Journals of Ayn Rand

Edited by David Harriman, Foreword by Leonard Peikoff

Ayn Rand was an endless fount of brilliantly original ideas. This book is an extensive collection of her exploratory (and occasionally final) thoughts, from 1927 through the 1960s, on a variety of subjects. Journals includes her work on a movie she planned to write about the atomic bomb project, on The Moral Basis of lndividualism, her first attempt at a systematic, non-fiction presenta- tion of her ethics, on her notes for a post-Atlas novel titled To Loren Dieterling. Leonard Peikoffwrites in the Foreword: "One great pleasure in reading the book is to see hints of later discoveries mentioned at first casually, even parenthetically. For instance, if you read AR' s first philosophic musings with an eye to Atlas Shrugged, you will observe how much more you can see in her words now, thanks to her, than she herself could see at the time. ... In terms of cognitive value to the reader, the new material alone in this volume warrants the price. It is new to me also. No matter how clear Objectivism is in my mind, every time I read another Ayn Rand book, it becomes clearer. This book is no exception."
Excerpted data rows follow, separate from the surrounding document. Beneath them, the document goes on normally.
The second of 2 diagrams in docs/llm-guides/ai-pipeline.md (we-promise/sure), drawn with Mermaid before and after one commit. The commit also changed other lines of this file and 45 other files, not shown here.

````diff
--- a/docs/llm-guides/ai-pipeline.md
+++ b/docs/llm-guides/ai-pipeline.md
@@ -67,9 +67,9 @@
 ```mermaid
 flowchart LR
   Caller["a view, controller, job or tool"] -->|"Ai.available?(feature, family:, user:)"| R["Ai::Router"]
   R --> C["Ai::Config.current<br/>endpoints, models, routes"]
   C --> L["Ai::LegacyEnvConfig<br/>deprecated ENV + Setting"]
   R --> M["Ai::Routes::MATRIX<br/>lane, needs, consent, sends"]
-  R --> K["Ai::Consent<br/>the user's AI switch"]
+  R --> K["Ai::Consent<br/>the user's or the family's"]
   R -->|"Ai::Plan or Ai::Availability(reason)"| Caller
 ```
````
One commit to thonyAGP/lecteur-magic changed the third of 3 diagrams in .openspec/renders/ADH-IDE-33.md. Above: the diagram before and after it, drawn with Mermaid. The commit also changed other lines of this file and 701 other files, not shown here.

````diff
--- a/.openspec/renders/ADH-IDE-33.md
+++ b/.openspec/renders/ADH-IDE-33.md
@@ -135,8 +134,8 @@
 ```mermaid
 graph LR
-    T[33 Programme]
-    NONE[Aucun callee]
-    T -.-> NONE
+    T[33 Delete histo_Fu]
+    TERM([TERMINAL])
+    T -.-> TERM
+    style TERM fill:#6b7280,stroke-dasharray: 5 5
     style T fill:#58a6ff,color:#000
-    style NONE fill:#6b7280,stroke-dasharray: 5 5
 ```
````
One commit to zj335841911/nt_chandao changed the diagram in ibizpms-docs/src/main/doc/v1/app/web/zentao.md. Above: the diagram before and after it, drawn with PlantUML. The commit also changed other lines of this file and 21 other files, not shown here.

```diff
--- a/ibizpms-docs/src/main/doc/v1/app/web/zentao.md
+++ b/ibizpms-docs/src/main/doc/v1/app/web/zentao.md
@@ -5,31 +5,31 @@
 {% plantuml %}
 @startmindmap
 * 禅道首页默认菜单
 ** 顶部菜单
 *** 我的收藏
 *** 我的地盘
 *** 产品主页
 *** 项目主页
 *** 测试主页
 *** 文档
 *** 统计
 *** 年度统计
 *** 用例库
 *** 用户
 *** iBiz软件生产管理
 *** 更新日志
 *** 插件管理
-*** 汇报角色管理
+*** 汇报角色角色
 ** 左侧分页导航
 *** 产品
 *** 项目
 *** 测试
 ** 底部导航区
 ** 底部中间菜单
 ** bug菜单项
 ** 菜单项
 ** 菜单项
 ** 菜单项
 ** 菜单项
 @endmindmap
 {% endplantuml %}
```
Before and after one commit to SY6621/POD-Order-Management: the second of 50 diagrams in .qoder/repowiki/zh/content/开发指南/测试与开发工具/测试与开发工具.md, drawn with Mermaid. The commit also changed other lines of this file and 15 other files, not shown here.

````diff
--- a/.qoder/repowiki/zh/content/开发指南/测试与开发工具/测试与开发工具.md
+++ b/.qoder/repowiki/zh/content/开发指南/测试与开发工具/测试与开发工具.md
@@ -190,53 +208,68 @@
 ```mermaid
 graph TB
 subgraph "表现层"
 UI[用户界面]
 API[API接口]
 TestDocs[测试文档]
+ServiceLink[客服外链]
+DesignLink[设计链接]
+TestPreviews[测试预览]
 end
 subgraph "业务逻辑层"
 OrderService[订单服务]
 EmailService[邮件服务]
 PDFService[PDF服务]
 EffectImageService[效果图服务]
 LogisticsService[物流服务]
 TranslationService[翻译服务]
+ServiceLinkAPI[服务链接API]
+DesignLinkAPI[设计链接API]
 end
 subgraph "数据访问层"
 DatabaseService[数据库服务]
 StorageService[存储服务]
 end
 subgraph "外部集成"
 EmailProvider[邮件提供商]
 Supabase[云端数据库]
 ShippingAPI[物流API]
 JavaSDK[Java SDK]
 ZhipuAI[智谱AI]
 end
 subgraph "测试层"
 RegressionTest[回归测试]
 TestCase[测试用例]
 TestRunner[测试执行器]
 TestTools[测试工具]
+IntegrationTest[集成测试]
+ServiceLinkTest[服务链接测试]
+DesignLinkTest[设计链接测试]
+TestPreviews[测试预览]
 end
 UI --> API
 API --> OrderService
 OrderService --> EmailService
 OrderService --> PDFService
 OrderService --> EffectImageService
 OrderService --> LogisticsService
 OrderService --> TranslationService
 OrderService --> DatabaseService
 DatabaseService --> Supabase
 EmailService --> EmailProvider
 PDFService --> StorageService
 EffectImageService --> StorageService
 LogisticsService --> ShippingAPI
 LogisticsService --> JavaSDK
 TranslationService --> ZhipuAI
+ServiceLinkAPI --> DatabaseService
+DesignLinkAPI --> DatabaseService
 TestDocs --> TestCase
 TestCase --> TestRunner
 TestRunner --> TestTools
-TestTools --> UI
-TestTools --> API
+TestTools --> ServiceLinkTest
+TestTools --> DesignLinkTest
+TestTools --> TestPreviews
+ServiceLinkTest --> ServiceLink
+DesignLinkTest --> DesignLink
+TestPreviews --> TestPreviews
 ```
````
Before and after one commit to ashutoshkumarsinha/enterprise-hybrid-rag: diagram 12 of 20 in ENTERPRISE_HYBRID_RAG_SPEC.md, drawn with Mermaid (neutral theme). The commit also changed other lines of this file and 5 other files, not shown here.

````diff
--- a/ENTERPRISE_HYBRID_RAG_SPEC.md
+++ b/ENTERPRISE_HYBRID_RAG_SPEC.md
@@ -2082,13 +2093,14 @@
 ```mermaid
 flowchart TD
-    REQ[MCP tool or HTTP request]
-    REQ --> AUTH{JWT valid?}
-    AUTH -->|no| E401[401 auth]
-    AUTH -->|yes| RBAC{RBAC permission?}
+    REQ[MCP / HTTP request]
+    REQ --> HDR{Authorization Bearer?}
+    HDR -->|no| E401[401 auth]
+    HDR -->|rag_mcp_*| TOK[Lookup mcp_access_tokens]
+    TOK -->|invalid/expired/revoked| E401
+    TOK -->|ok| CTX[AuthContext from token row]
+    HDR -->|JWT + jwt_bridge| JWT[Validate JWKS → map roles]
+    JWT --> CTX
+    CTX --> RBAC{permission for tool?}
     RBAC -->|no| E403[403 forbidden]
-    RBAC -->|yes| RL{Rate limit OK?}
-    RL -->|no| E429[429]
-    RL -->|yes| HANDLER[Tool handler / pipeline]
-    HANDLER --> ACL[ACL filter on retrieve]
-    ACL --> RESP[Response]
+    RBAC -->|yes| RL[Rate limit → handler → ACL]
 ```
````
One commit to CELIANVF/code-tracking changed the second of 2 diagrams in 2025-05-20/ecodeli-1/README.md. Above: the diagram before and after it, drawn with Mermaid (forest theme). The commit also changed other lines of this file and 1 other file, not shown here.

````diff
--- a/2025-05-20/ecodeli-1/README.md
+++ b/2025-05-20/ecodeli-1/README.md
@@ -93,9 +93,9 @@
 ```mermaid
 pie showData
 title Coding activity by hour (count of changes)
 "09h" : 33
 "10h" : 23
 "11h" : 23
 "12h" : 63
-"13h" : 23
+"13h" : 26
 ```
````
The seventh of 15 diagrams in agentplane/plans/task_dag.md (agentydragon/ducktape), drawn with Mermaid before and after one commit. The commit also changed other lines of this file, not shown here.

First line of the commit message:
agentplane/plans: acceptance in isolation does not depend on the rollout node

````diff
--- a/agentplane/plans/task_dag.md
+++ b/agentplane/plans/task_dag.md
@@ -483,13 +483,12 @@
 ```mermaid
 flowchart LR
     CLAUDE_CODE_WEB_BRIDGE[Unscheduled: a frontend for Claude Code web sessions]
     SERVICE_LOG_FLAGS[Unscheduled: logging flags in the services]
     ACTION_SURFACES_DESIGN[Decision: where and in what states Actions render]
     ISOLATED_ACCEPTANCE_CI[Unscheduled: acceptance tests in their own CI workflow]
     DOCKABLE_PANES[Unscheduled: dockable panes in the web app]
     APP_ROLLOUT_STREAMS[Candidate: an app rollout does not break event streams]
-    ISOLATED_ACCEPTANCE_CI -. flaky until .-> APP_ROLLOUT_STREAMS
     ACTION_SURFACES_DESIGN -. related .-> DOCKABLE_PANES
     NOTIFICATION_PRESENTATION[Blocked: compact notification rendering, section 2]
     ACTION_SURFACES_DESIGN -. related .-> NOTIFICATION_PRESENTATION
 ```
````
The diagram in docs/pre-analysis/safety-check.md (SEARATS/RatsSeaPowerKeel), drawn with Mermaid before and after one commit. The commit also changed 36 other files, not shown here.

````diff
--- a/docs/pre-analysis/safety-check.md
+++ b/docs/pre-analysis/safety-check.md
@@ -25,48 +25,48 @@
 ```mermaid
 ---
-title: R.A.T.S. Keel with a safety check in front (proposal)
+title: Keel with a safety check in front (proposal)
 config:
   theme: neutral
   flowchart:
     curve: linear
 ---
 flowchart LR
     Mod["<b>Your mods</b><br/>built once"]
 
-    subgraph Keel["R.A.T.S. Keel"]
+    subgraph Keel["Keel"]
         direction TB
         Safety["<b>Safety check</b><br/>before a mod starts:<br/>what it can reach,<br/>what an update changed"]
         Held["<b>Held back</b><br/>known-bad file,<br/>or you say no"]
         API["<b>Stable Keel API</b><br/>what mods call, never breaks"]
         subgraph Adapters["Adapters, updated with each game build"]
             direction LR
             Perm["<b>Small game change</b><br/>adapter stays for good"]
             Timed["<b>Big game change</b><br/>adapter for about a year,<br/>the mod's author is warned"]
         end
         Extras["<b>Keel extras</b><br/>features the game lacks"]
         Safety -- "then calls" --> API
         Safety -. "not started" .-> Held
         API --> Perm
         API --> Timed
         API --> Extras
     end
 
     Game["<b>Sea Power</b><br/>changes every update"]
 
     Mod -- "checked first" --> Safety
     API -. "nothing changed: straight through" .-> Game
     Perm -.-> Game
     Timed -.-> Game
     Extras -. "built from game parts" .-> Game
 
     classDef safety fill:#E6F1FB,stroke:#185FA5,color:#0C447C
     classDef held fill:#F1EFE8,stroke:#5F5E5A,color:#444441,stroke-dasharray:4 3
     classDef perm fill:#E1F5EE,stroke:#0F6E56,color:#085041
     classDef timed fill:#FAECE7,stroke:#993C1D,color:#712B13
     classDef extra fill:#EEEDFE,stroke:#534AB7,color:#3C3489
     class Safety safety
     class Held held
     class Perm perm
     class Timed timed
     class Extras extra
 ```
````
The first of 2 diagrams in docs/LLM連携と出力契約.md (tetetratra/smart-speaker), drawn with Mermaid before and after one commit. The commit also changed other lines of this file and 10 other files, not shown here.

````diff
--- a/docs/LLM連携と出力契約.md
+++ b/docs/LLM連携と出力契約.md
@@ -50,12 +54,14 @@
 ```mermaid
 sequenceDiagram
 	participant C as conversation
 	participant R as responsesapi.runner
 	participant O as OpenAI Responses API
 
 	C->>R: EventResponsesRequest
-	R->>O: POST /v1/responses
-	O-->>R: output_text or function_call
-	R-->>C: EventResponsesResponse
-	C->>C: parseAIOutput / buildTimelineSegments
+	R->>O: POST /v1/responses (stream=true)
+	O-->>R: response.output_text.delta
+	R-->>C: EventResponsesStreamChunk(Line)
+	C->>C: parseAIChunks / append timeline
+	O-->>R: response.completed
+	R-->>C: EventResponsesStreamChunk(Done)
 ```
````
(730 pages)

This review is courtesy of and copyright © by the Ayn Rand Bookstore.


  • Atlas Shrugged by Ayn Rand. A mystery novel, pitting two views of man's mind and two moral codes against each other: rationality and selfishness versus mysticism and sacrifice.